• _EXERCISE DESCRIPTION_
Below are records to repeat exactly; do not include any pictures.
[EXERCISE INPUT — start]
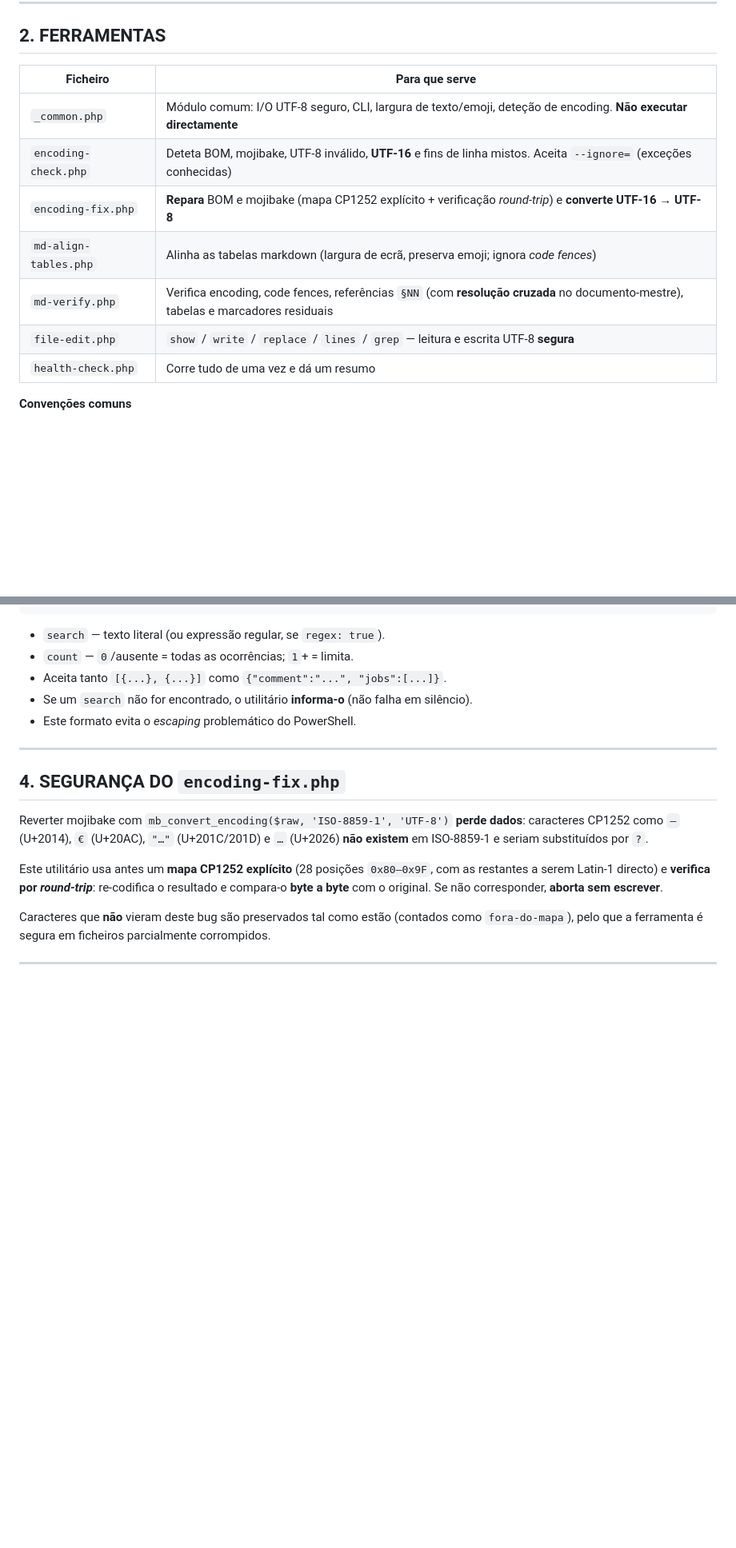
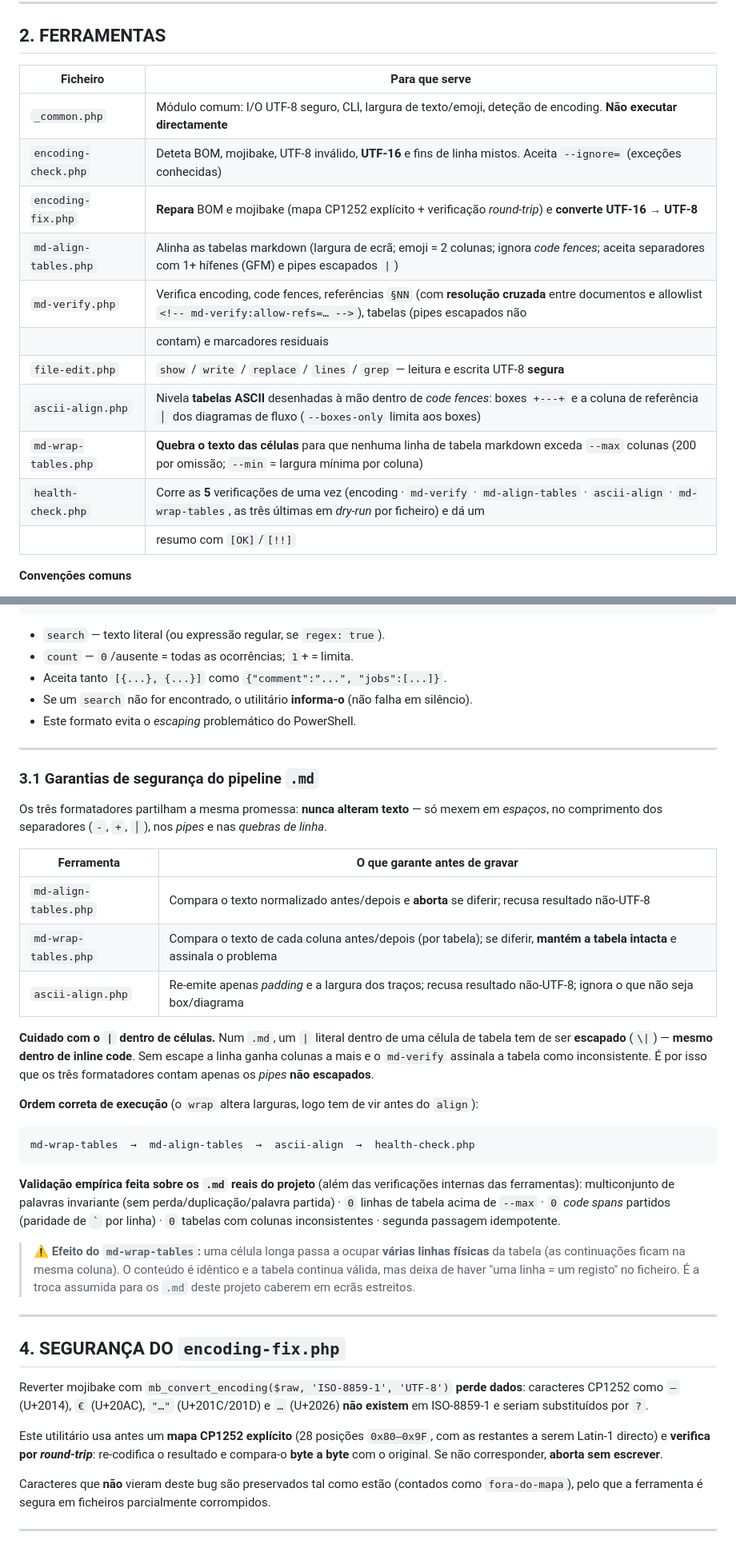
Before and after one commit to CET026SBT/secade-beauty-tarde, a Markdown page: tools/README.md, 2 parts joined by grey strips. Shown at 80% size. Drawn GitHub-style; blank space fills up the shorter version.

Commit message:
tools: README documenta ascii-align, md-wrap-tables e o pipeline de formatacao
- novas linhas na tabela de ferramentas e descricoes atualizadas

- gdb secao com garantias de seguranca e ordem correta de execucao

- aviso: pipe literal em celula de tabela tem de ser escapado

````diff
--- a/tools/README.md
+++ b/tools/README.md
@@ -66,15 +66,19 @@ $txt = [System.IO.File]::ReadAllText($path, $enc)
 
 ## 2. FERRAMENTAS
 
-| Ficheiro              | Para que serve                                                                                                                    |
-| --------------------- | --------------------------------------------------------------------------------------------------------------------------------- |
-| `_common.php`         | Módulo comum: I/O UTF-8 seguro, CLI, largura de texto/emoji, deteção de encoding. **Não executar directamente**                   |
-| `encoding-check.php`  | Deteta BOM, mojibake, UTF-8 inválido, **UTF-16** e fins de linha mistos. Aceita `--ignore=` (exceções conhecidas)                 |
-| `encoding-fix.php`    | **Repara** BOM e mojibake (mapa CP1252 explícito + verificação *round-trip*) e **converte UTF-16 → UTF-8**                        |
-| `md-align-tables.php` | Alinha as tabelas markdown (largura de ecrã, preserva emoji; ignora *code fences*)                                                |
-| `md-verify.php`       | Verifica encoding, code fences, referências `§NN` (com **resolução cruzada** no documento-mestre), tabelas e marcadores residuais |
-| `file-edit.php`       | `show` / `write` / `replace` / `lines` / `grep` — leitura e escrita UTF-8 **segura**                                              |
-| `health-check.php`    | Corre tudo de uma vez e dá um resumo                                                                                              |
+| Ficheiro              | Para que serve                                                                                                                                                             |
+| --------------------- | -------------------------------------------------------------------------------------------------------------------------------------------------------------------------- |
+| `_common.php`         | Módulo comum: I/O UTF-8 seguro, CLI, largura de texto/emoji, deteção de encoding. **Não executar directamente**                                                            |
+| `encoding-check.php`  | Deteta BOM, mojibake, UTF-8 inválido, **UTF-16** e fins de linha mistos. Aceita `--ignore=` (exceções conhecidas)                                                          |
+| `encoding-fix.php`    | **Repara** BOM e mojibake (mapa CP1252 explícito + verificação *round-trip*) e **converte UTF-16 → UTF-8**                                                                 |
+| `md-align-tables.php` | Alinha as tabelas markdown (largura de ecrã; emoji = 2 colunas; ignora *code fences*; aceita separadores com 1+ hífenes (GFM) e pipes escapados `\|`)                      |
+| `md-verify.php`       | Verifica encoding, code fences, referências `§NN` (com **resolução cruzada** entre documentos e allowlist `<!-- md-verify:allow-refs=… -->`), tabelas (pipes escapados não |
+|                       | contam) e marcadores residuais                                                                                                                                             |
+| `file-edit.php`       | `show` / `write` / `replace` / `lines` / `grep` — leitura e escrita UTF-8 **segura**                                                                                       |
+| `ascii-align.php`     | Nivela **tabelas ASCII** desenhadas à mão dentro de *code fences*: boxes `+---+` e a coluna de referência `│` dos diagramas de fluxo (`--boxes-only` limita aos boxes)     |
+| `md-wrap-tables.php`  | **Quebra o texto das células** para que nenhuma linha de tabela markdown exceda `--max` colunas (200 por omissão; `--min` = largura mínima por coluna)                     |
+| `health-check.php`    | Corre as **5** verificações de uma vez (encoding · `md-verify` · `md-align-tables` · `ascii-align` · `md-wrap-tables`, as três últimas em *dry-run* por ficheiro) e dá um  |
+|                       | resumo com `[OK]`/`[!!]`                                                                                                                                                   |
 
 **Convenções comuns**
 - Todos assumem que são corridos **a partir da raiz do projeto**.
@@ -138,6 +154,40 @@ php tools/file-edit.php lines doc.md 12 18 novo.txt --write
 
 ---
 
+### 3.1 Garantias de segurança do pipeline `.md`
+
+Os três formatadores partilham a mesma promessa: **nunca alteram texto** — só mexem em *espaços*,
+no comprimento dos separadores (`-`, `+`, `│`), nos *pipes* e nas *quebras de linha*.
+
+| Ferramenta            | O que garante antes de gravar                                                                                           |
+| --------------------- | ----------------------------------------------------------------------------------------------------------------------- |
+| `md-align-tables.php` | Compara o texto normalizado antes/depois e **aborta** se diferir; recusa resultado não-UTF-8                            |
+| `md-wrap-tables.php`  | Compara o texto de cada coluna antes/depois (por tabela); se diferir, **mantém a tabela intacta** e assinala o problema |
+| `ascii-align.php`     | Re-emite apenas *padding* e a largura dos traços; recusa resultado não-UTF-8; ignora o que não seja box/diagrama        |
+
+**Cuidado com o `|` dentro de células.** Num `.md`, um `|` literal dentro de uma célula de tabela tem de ser
+**escapado** (`\|`) — **mesmo dentro de inline code**. Sem escape a linha ganha colunas a mais e o
+`md-verify` assinala a tabela como inconsistente. É por isso que os três formatadores contam apenas os
+*pipes* **não escapados**.
+
+**Ordem correta de execução** (o `wrap` altera larguras, logo tem de vir antes do `align`):
+
+```text
+md-wrap-tables  →  md-align-tables  →  ascii-align  →  health-check.php
+```
+
+**Validação empírica feita sobre os `.md` reais do projeto** (além das verificações internas das
+ferramentas): multiconjunto de palavras invariante (sem perda/duplicação/palavra partida) ·
+`0` linhas de tabela acima de `--max` · `0` *code spans* partidos (paridade de `` ` `` por linha) ·
+`0` tabelas com colunas inconsistentes · segunda passagem idempotente.
+
+> ⚠️ **Efeito do `md-wrap-tables`:** uma célula longa passa a ocupar **várias linhas físicas** da
+> tabela (as continuações ficam na mesma coluna). O conteúdo é idêntico e a tabela continua válida,
+> mas deixa de haver "uma linha = um registo" no ficheiro. É a troca assumida para os `.md` deste
+> projeto caberem em ecrãs estreitos.
+
+---
+
 ## 4. SEGURANÇA DO `encoding-fix.php`
 
 Reverter mojibake com `mb_convert_encoding($raw, 'ISO-8859-1', 'UTF-8')` **perde dados**:
````
Also changed, not shown: other parts of tools/README.md (+13 -1 lines).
[EXERCISE INPUT — finish]
• _COMPLETED TASK_
Before and after one commit to CET026SBT/secade-beauty-tarde, a Markdown page: tools/README.md, 2 parts joined by grey strips. Shown at 80% size. Drawn GitHub-style; blank space fills up the shorter version.

Commit message:
tools: README documenta ascii-align, md-wrap-tables e o pipeline de formatacao
- novas linhas na tabela de ferramentas e descricoes atualizadas

- gdb secao com garantias de seguranca e ordem correta de execucao

- aviso: pipe literal em celula de tabela tem de ser escapado

````diff
--- a/tools/README.md
+++ b/tools/README.md
@@ -66,15 +66,19 @@ $txt = [System.IO.File]::ReadAllText($path, $enc)
 
 ## 2. FERRAMENTAS
 
-| Ficheiro              | Para que serve                                                                                                                    |
-| --------------------- | --------------------------------------------------------------------------------------------------------------------------------- |
-| `_common.php`         | Módulo comum: I/O UTF-8 seguro, CLI, largura de texto/emoji, deteção de encoding. **Não executar directamente**                   |
-| `encoding-check.php`  | Deteta BOM, mojibake, UTF-8 inválido, **UTF-16** e fins de linha mistos. Aceita `--ignore=` (exceções conhecidas)                 |
-| `encoding-fix.php`    | **Repara** BOM e mojibake (mapa CP1252 explícito + verificação *round-trip*) e **converte UTF-16 → UTF-8**                        |
-| `md-align-tables.php` | Alinha as tabelas markdown (largura de ecrã, preserva emoji; ignora *code fences*)                                                |
-| `md-verify.php`       | Verifica encoding, code fences, referências `§NN` (com **resolução cruzada** no documento-mestre), tabelas e marcadores residuais |
-| `file-edit.php`       | `show` / `write` / `replace` / `lines` / `grep` — leitura e escrita UTF-8 **segura**                                              |
-| `health-check.php`    | Corre tudo de uma vez e dá um resumo                                                                                              |
+| Ficheiro              | Para que serve                                                                                                                                                             |
+| --------------------- | -------------------------------------------------------------------------------------------------------------------------------------------------------------------------- |
+| `_common.php`         | Módulo comum: I/O UTF-8 seguro, CLI, largura de texto/emoji, deteção de encoding. **Não executar directamente**                                                            |
+| `encoding-check.php`  | Deteta BOM, mojibake, UTF-8 inválido, **UTF-16** e fins de linha mistos. Aceita `--ignore=` (exceções conhecidas)                                                          |
+| `encoding-fix.php`    | **Repara** BOM e mojibake (mapa CP1252 explícito + verificação *round-trip*) e **converte UTF-16 → UTF-8**                                                                 |
+| `md-align-tables.php` | Alinha as tabelas markdown (largura de ecrã; emoji = 2 colunas; ignora *code fences*; aceita separadores com 1+ hífenes (GFM) e pipes escapados `\|`)                      |
+| `md-verify.php`       | Verifica encoding, code fences, referências `§NN` (com **resolução cruzada** entre documentos e allowlist `<!-- md-verify:allow-refs=… -->`), tabelas (pipes escapados não |
+|                       | contam) e marcadores residuais                                                                                                                                             |
+| `file-edit.php`       | `show` / `write` / `replace` / `lines` / `grep` — leitura e escrita UTF-8 **segura**                                                                                       |
+| `ascii-align.php`     | Nivela **tabelas ASCII** desenhadas à mão dentro de *code fences*: boxes `+---+` e a coluna de referência `│` dos diagramas de fluxo (`--boxes-only` limita aos boxes)     |
+| `md-wrap-tables.php`  | **Quebra o texto das células** para que nenhuma linha de tabela markdown exceda `--max` colunas (200 por omissão; `--min` = largura mínima por coluna)                     |
+| `health-check.php`    | Corre as **5** verificações de uma vez (encoding · `md-verify` · `md-align-tables` · `ascii-align` · `md-wrap-tables`, as três últimas em *dry-run* por ficheiro) e dá um  |
+|                       | resumo com `[OK]`/`[!!]`                                                                                                                                                   |
 
 **Convenções comuns**
 - Todos assumem que são corridos **a partir da raiz do projeto**.
@@ -138,6 +154,40 @@ php tools/file-edit.php lines doc.md 12 18 novo.txt --write
 
 ---
 
+### 3.1 Garantias de segurança do pipeline `.md`
+
+Os três formatadores partilham a mesma promessa: **nunca alteram texto** — só mexem em *espaços*,
+no comprimento dos separadores (`-`, `+`, `│`), nos *pipes* e nas *quebras de linha*.
+
+| Ferramenta            | O que garante antes de gravar                                                                                           |
+| --------------------- | ----------------------------------------------------------------------------------------------------------------------- |
+| `md-align-tables.php` | Compara o texto normalizado antes/depois e **aborta** se diferir; recusa resultado não-UTF-8                            |
+| `md-wrap-tables.php`  | Compara o texto de cada coluna antes/depois (por tabela); se diferir, **mantém a tabela intacta** e assinala o problema |
+| `ascii-align.php`     | Re-emite apenas *padding* e a largura dos traços; recusa resultado não-UTF-8; ignora o que não seja box/diagrama        |
+
+**Cuidado com o `|` dentro de células.** Num `.md`, um `|` literal dentro de uma célula de tabela tem de ser
+**escapado** (`\|`) — **mesmo dentro de inline code**. Sem escape a linha ganha colunas a mais e o
+`md-verify` assinala a tabela como inconsistente. É por isso que os três formatadores contam apenas os
+*pipes* **não escapados**.
+
+**Ordem correta de execução** (o `wrap` altera larguras, logo tem de vir antes do `align`):
+
+```text
+md-wrap-tables  →  md-align-tables  →  ascii-align  →  health-check.php
+```
+
+**Validação empírica feita sobre os `.md` reais do projeto** (além das verificações internas das
+ferramentas): multiconjunto de palavras invariante (sem perda/duplicação/palavra partida) ·
+`0` linhas de tabela acima de `--max` · `0` *code spans* partidos (paridade de `` ` `` por linha) ·
+`0` tabelas com colunas inconsistentes · segunda passagem idempotente.
+
+> ⚠️ **Efeito do `md-wrap-tables`:** uma célula longa passa a ocupar **várias linhas físicas** da
+> tabela (as continuações ficam na mesma coluna). O conteúdo é idêntico e a tabela continua válida,
+> mas deixa de haver "uma linha = um registo" no ficheiro. É a troca assumida para os `.md` deste
+> projeto caberem em ecrãs estreitos.
+
+---
+
 ## 4. SEGURANÇA DO `encoding-fix.php`
 
 Reverter mojibake com `mb_convert_encoding($raw, 'ISO-8859-1', 'UTF-8')` **perde dados**:
````
Also changed, not shown: other parts of tools/README.md (+13 -1 lines).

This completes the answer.